On Track for a Surplus

This should be encouraging. Of course the question will become whether there are tax cuts, savings, or more spending because of the surplus.

Three-quarters of the way through the fiscal year, Georgia is collecting $1 billion more in taxes than it did during the same period of 2005.
A state Department of Revenue report released Monday shows that revenue climbed 6.5 percent in March over March 2005, an increase of about $73.2 million. For fiscal 2006, which ends June 30, collections are up 9.6 percent, or $1.028 billion, over the same period in 2005.

8 comments

  1. Demonbeck says:

    The General Assembly should cut taxes, but instead of merely doing that they should conduct a mandatory 10% Reduction in Force in all of our major departments – not at the ground level, but at the top. Make departments like GDEcD, DOT, DNR, DOE, DOR, etc. run more efficiently.

  2. debbie0040 says:

    If you go to a department store and pay too much for an item, then you are entitled to a refund . Georgia taxpayers should be entitled to a refund or tax cut. If the politicians keep the surplus, they will end up spending it.

  3. Skeptical says:

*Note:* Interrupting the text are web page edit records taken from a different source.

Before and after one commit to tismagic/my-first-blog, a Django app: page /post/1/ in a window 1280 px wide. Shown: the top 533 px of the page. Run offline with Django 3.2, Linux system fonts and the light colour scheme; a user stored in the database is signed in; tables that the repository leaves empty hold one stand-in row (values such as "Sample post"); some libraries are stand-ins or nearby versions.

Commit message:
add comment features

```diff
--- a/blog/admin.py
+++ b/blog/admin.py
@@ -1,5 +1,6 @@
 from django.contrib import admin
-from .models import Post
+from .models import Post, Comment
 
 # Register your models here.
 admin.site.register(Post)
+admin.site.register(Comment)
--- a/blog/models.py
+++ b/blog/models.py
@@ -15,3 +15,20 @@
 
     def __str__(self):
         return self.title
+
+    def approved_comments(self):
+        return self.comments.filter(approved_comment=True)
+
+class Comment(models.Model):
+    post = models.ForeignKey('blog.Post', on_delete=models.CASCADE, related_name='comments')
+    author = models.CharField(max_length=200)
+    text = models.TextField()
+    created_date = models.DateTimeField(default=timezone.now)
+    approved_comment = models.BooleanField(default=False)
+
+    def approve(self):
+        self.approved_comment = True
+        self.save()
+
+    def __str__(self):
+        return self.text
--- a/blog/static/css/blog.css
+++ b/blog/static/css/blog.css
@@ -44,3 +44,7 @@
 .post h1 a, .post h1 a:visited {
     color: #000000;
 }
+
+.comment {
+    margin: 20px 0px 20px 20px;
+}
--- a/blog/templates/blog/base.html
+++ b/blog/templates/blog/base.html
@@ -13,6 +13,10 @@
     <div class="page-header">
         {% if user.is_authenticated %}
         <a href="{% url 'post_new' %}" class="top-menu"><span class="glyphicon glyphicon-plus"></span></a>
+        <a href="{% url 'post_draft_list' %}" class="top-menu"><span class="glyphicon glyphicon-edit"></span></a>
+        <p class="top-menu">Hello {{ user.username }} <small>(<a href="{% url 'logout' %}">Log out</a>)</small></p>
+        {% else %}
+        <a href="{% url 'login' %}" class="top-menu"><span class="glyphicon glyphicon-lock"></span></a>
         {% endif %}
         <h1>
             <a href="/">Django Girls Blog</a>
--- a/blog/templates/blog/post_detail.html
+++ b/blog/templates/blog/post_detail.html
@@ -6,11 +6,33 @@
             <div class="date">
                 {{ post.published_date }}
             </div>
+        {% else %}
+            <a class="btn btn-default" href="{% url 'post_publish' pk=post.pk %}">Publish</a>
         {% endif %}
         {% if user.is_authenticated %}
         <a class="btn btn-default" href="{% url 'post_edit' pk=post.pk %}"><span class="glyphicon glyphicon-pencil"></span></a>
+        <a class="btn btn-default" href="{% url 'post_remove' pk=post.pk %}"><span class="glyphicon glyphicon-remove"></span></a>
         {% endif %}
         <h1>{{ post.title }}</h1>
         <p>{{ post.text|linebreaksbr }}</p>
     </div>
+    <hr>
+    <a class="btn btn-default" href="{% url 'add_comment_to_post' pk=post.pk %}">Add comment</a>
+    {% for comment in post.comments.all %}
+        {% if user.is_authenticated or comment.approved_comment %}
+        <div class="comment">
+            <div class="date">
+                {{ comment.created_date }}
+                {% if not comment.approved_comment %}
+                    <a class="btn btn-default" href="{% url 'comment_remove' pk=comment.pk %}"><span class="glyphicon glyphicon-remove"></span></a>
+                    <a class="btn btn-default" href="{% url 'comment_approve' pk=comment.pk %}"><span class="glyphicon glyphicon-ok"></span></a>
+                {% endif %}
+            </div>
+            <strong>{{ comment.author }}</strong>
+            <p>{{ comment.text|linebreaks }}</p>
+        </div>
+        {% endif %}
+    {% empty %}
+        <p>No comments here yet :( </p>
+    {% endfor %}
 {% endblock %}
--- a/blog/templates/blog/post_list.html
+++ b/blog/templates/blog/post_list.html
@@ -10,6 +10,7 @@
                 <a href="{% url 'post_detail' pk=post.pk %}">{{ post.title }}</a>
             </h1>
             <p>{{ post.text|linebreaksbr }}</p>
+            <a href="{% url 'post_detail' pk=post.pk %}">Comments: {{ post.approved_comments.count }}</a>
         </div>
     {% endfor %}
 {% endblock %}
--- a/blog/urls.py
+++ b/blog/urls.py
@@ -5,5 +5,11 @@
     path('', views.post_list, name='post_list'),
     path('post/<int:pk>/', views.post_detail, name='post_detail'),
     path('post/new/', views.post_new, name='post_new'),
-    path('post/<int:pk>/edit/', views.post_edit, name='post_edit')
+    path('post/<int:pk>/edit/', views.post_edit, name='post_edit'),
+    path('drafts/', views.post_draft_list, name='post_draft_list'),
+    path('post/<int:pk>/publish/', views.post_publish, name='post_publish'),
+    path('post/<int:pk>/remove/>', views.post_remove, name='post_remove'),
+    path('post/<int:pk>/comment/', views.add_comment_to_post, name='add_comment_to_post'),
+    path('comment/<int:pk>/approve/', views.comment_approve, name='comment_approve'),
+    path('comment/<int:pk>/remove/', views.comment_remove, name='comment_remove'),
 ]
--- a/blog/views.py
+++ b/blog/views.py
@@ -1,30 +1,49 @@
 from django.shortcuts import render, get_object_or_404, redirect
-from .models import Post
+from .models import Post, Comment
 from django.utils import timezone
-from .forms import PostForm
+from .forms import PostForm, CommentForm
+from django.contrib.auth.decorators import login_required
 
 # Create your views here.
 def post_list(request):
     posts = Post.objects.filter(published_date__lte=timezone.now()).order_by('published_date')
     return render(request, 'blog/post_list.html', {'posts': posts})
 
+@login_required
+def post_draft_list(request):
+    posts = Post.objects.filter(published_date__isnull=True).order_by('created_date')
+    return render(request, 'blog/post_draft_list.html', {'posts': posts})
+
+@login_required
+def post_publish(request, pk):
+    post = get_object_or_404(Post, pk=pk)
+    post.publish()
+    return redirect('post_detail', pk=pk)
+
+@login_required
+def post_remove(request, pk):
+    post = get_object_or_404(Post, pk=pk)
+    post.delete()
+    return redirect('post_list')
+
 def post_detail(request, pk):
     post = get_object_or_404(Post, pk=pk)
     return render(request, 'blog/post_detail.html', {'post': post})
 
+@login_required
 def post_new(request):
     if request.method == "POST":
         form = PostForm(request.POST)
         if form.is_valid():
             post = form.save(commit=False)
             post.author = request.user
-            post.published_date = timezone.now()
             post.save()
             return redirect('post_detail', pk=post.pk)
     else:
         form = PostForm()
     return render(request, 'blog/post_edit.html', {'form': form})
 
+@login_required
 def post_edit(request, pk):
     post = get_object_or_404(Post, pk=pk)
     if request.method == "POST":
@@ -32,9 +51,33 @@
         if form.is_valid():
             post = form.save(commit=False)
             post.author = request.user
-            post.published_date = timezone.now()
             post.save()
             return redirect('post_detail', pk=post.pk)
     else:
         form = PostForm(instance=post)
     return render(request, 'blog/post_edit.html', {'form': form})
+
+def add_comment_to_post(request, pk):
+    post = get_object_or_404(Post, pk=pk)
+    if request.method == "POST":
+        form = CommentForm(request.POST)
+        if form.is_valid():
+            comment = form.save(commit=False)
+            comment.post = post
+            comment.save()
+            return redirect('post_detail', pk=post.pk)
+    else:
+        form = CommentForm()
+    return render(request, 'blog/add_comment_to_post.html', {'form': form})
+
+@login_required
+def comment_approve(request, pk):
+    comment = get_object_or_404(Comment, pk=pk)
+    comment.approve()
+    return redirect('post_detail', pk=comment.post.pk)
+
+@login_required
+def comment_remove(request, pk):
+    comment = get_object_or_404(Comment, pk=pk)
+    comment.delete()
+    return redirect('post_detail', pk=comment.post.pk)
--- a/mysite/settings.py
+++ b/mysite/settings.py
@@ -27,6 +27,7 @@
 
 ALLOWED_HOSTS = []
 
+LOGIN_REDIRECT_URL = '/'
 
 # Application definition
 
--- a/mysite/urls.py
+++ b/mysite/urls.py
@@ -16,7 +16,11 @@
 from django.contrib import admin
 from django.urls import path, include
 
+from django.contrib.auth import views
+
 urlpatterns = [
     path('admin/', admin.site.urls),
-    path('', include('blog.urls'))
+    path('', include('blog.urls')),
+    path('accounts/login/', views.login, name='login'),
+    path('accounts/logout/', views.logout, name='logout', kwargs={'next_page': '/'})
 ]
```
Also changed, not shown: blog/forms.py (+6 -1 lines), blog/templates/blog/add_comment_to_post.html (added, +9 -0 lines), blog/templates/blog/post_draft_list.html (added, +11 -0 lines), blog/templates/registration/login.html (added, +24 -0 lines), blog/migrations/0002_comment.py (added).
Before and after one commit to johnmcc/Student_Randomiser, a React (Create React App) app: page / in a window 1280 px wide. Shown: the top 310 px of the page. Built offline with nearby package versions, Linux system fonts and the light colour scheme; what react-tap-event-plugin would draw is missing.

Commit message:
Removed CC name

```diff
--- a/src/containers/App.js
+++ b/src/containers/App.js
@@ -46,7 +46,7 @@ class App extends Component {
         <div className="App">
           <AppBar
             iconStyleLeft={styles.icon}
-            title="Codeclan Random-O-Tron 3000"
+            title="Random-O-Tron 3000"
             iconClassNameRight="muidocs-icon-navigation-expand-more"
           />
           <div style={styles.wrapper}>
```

    Sorry folks, but your GOP tax cuts/corporate welfare giveaway program are killing us little people. I don’t know about the rest of you, but my property taxes went up again last year. They seem to go up quite a good bit every year now. Maybe it’s because the money that should be collected, via taxes, to be used for schools, road projects, etc. just isn’t there because of tax cuts. I’d rather do my duty as a citizen and pay for the infrastructure of my county and country than see the richest of the rich get more money back. But I guess that’s just me.

  4. GBPI says:

    Before we debate how to spend it we need to understand some basic facts about the so-called surplus. The 06 budget is based on a $883 million (5.6%) revenue increase over FY 05. In other words to make the budget revenues need to grow close to $900 million.

    If revenues continue to grow the next three months at the current 9 month rate of 9.6% the total revenue increase will total approximately $1.5 billion. This will result in a potential surplus of $600 million.

    By law the Revenue Shortfall Reserve (RSR) should have a minimum of 4% of prior year revenues. This would total about $640 million at the end of FY 2006. All surplus funds must be placed into the RSR. Only 1% of prior year revenues ($160 million) can be appropriated out of the RSR for education purposes (enrollment growth) when RSR is below $640 million.

    RSR curreently has $225 million. An additional $640 million to the RSR would total $865 million. The 1% education appropriation would leave the RSR at $705 million. This would leave only $65 million for tax cuts or additional spending.

    Now…if revenues only increase 7% or so the next three months (still strong growth) the increase for the year would fall below 9%.
    This would wipe out the extra $65 million.

    If you think of a surplus as funds to either spend or give back to taxpayers next legislative session…..such a surplus will most likely not exist. What we will have is a minimally full reserve.

  5. tobin smith says:

    If your local taxes are increasing you need to talk to your local elected officials about being more fiscally prudent.

    If the state has a billion $ surplus then it needs to return a significant portion to the taxpayers. We need a good reserve, but the rest should not be spent.

    Let’s see which statewide candidates endorse that idea.

  6. Skeptical says:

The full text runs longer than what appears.